The final statement is always carried out following the try statement. After the finally block has been executed, any exceptions that were not handled by the except block are raised again. To deallocate the system resources, the block is used. Finally can be used directly after a try without requiring an except block, no exception handling is done in that scenario. 

Let’s look at some examples:

Example 1 –

# Python program to demonstrate finally
# No exception Exception raised in try block
k = 5//0 # raises divide by zero exception.
# handles zerodivision exception
except ZeroDivisionError:
print("Can't divide by zero")
# this block is always executed
# regardless of exception generation.
print('This is always executed')


Can't divide by zero
This is always executed

Example 2 – 

# Python program to demonstrate finally
k = 5//1 # No exception raised
# intends to handle zerodivision exception
except ZeroDivisionError:
print("Can't divide by zero")
# this block is always executed
# regardless of exception generation.
print('This is always executed')



This is always executed 


Python frequently causes programmers to fall in love due to the enhanced productivity it offers. The edit-test-debug cycle is extraordinarily quick because there is no compilation step.
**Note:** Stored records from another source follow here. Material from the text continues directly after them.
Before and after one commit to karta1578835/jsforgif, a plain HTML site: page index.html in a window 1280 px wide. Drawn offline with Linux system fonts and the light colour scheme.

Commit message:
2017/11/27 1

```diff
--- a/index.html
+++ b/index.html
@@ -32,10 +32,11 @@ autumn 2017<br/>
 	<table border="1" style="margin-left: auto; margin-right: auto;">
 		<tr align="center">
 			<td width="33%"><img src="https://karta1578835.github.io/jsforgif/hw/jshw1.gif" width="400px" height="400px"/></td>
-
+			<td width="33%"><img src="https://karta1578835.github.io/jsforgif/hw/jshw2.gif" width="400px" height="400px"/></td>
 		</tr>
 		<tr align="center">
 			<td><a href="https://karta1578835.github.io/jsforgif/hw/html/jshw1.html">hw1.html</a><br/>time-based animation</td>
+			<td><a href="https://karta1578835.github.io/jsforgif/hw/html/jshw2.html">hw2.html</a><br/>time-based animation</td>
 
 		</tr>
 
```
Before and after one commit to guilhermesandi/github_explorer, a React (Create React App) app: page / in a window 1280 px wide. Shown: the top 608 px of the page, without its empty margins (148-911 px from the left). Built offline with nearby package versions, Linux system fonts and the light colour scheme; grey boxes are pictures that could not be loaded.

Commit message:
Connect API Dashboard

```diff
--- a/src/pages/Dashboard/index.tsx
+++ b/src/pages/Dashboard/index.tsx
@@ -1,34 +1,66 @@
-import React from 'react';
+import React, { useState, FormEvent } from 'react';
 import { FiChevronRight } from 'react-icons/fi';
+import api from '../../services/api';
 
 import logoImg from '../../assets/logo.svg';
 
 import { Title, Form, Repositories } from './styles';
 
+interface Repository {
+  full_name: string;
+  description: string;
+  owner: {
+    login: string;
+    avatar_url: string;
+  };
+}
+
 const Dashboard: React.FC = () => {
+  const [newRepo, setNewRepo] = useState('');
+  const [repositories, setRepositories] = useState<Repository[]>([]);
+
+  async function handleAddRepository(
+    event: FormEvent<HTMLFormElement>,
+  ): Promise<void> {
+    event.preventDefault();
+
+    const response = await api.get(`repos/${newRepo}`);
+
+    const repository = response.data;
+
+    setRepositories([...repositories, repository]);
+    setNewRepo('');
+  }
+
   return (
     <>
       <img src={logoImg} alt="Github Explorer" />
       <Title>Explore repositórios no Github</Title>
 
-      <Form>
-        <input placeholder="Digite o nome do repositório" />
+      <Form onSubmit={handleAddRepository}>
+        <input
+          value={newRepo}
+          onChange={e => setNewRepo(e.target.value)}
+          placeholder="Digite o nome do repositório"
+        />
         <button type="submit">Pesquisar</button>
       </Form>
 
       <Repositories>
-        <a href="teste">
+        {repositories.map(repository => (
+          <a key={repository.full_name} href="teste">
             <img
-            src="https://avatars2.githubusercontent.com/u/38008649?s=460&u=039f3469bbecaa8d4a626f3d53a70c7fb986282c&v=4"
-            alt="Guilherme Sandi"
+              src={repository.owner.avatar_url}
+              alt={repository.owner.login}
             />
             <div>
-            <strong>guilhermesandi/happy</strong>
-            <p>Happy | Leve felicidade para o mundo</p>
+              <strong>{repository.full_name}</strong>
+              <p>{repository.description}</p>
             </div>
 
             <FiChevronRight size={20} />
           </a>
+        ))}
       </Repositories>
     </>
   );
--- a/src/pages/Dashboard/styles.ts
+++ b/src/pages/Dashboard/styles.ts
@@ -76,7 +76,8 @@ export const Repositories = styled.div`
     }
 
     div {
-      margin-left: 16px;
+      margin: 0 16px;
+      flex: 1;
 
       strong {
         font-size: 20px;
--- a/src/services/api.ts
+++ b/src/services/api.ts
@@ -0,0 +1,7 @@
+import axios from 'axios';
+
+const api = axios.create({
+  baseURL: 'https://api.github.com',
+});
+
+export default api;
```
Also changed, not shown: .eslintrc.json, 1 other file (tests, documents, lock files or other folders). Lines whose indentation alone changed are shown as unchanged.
Python programs are simple to debug because a segmentation failure is never caused by a bug or incorrect input. Instead, the interpreter raises an exception when it finds a mistake. The interpreter generates a stack trace if the program doesn't catch the exception. Setting breakpoints, evaluating arbitrary expressions, inspecting local and global variables, stepping through the code one line at a time, and other features are all possible with a source-level debugger. 


1. What does a try-except statement aim to achieve?

With the help of the try-except statement, a feature added by Microsoft to the C language, programs can take over an execution-ending program when certain circumstances arise.

2. What are the two try types used outside of Python?

In Python, there are two different sorts of errors: syntax errors and exceptions.

3. What is the “finally” keyword in Python?

No matter if there is an exception or not, the finally keyword is used to run code (used with exceptions - try.. catch statements).

4. Is Python's else a command?

The block of code that runs if the conditional phrase in the if statement evaluates to 0 or a FALSE value is included in an else statement. Following if, there can only be one possible else statement, which is an optional statement.

5. In Python, can an except block be empty?

A programmer may have intended to deal with the exception but never created the necessary code if the except block is empty.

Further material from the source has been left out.